A

nother drive by shooting. Well, sorta. I was waiting for the light to change looking at the traffic in front me. I had an ah ha moment. I turned off the windshield wipers to let the rain water accumulate. When there was enough water I made a few pictures. The light turned green and down the road I went.

As some of you know, sometimes I put the camera on the dashboard while the car is moving and let it do its thing while I have both hands on the steering wheel. But, never in the rain. Too many bad things can happen. I need total concentration.

I started reading the news today. All of it was bad. Really bad. Sure, news organizations report bad news. But, this is extreme. My biggest fear is the new variant. I can see how this is going to go. I really don’t want to live in my self imposed lock down forever.

I see something else too. Remember how some people attacked Asians because they thought CoVid19 is a Chinese infection? Well, this variant apparently started in South Africa. Think about the ramifications of that.

Racism to numbers unknown.

This is a chance to show each other and the world what we are made of. Likely, we’ll show everyone that we are made of gutter trash. At least Trump isn’t president with the ability to stir things up.

I think we need to stay cool, think before we act, and to always stay mighty.


On the inside.

The greatest story ever told. Maybe not the greatest, but very close. I’ve been looking for more upbeat thoughts.

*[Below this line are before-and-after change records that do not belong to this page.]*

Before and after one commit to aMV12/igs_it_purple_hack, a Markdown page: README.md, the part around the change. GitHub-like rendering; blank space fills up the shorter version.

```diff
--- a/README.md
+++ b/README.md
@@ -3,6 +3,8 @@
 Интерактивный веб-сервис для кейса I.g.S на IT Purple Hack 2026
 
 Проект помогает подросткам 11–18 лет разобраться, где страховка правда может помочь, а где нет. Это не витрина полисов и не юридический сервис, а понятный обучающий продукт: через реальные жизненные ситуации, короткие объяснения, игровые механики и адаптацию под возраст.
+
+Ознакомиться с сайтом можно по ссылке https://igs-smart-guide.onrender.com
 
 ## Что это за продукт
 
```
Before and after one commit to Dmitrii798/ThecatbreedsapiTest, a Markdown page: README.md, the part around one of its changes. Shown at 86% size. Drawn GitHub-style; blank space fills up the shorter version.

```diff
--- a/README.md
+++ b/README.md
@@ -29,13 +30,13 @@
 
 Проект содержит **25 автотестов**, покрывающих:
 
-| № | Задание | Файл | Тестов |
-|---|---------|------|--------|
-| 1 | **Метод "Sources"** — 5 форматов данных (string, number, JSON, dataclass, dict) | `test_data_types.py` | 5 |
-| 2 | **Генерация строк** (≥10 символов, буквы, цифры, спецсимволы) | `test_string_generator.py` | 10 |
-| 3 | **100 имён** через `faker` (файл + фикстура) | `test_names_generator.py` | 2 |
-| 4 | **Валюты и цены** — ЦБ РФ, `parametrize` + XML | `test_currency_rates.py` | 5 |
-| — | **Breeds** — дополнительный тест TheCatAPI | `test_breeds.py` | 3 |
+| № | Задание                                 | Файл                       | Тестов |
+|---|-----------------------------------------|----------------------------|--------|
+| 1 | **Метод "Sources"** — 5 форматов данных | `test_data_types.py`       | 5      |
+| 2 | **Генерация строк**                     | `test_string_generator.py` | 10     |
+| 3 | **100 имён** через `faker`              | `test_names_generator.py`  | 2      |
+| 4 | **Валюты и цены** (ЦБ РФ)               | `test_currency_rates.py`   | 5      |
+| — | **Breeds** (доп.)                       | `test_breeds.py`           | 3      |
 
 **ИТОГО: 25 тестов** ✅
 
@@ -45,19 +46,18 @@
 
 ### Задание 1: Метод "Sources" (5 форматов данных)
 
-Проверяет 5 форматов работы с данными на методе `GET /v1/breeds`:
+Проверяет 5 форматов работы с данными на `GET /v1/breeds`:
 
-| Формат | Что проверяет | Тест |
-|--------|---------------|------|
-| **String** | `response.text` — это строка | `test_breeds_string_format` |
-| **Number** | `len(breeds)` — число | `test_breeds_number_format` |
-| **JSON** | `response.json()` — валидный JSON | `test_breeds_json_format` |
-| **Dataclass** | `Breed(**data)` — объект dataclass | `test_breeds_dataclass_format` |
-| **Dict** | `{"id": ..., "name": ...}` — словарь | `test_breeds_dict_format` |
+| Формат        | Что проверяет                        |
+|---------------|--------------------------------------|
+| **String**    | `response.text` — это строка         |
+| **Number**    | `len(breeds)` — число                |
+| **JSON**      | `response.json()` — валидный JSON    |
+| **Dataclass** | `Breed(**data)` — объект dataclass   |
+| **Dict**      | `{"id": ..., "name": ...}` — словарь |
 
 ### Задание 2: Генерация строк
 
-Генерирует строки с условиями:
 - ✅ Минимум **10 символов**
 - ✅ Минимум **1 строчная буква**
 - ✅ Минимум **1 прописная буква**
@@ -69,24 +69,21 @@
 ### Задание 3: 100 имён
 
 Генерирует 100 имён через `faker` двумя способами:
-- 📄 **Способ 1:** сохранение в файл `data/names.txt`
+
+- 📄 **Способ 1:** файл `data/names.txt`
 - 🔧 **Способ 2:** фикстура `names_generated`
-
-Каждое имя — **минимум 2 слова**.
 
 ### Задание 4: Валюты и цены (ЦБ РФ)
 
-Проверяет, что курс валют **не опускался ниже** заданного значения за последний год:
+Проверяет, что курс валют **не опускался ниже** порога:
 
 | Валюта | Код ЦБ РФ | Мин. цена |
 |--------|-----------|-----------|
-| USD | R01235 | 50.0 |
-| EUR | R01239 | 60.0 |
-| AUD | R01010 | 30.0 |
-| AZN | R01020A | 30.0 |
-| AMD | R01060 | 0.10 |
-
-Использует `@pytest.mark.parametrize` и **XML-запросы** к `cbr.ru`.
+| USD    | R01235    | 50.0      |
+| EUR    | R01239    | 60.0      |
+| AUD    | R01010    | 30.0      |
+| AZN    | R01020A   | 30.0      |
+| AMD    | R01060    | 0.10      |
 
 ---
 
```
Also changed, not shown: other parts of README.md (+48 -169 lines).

I heard one yesterday. A friend of mine said that his wife had stage four cancer. Note that word. Had. Usually at that point it’s all over but the funeral.

Not this time.

Somehow she was given the wrong chemo. Somehow. Mistakes are always made in hospitals. Some of them life threatening, some not.

In this case the mistake produced wonderful results.

After months of fighting this thing, her scans showed no trace of cancer. What was predicted to kill her was gone. Chemo treatments will continue for about a month to make sure that her cancer stays gone.

In 2020, with everything beating us about the head and shoulders, this is truly a miracle. My friend was so happy that he told people that he didn’t know. It put a smile on their faces, just as it put a huge smile on mine.

Hopefully, it’ll put a smile on yours.

The picture. If the picture looks more like spring than autumn, that’s because it is a picture of spring. I wanted something light and happy to match my words. Sorta. It’s an older archive picture. I made it durning my days if living in New Mexico. This rooting around in my archives has reveled many images that I’d forgotten about.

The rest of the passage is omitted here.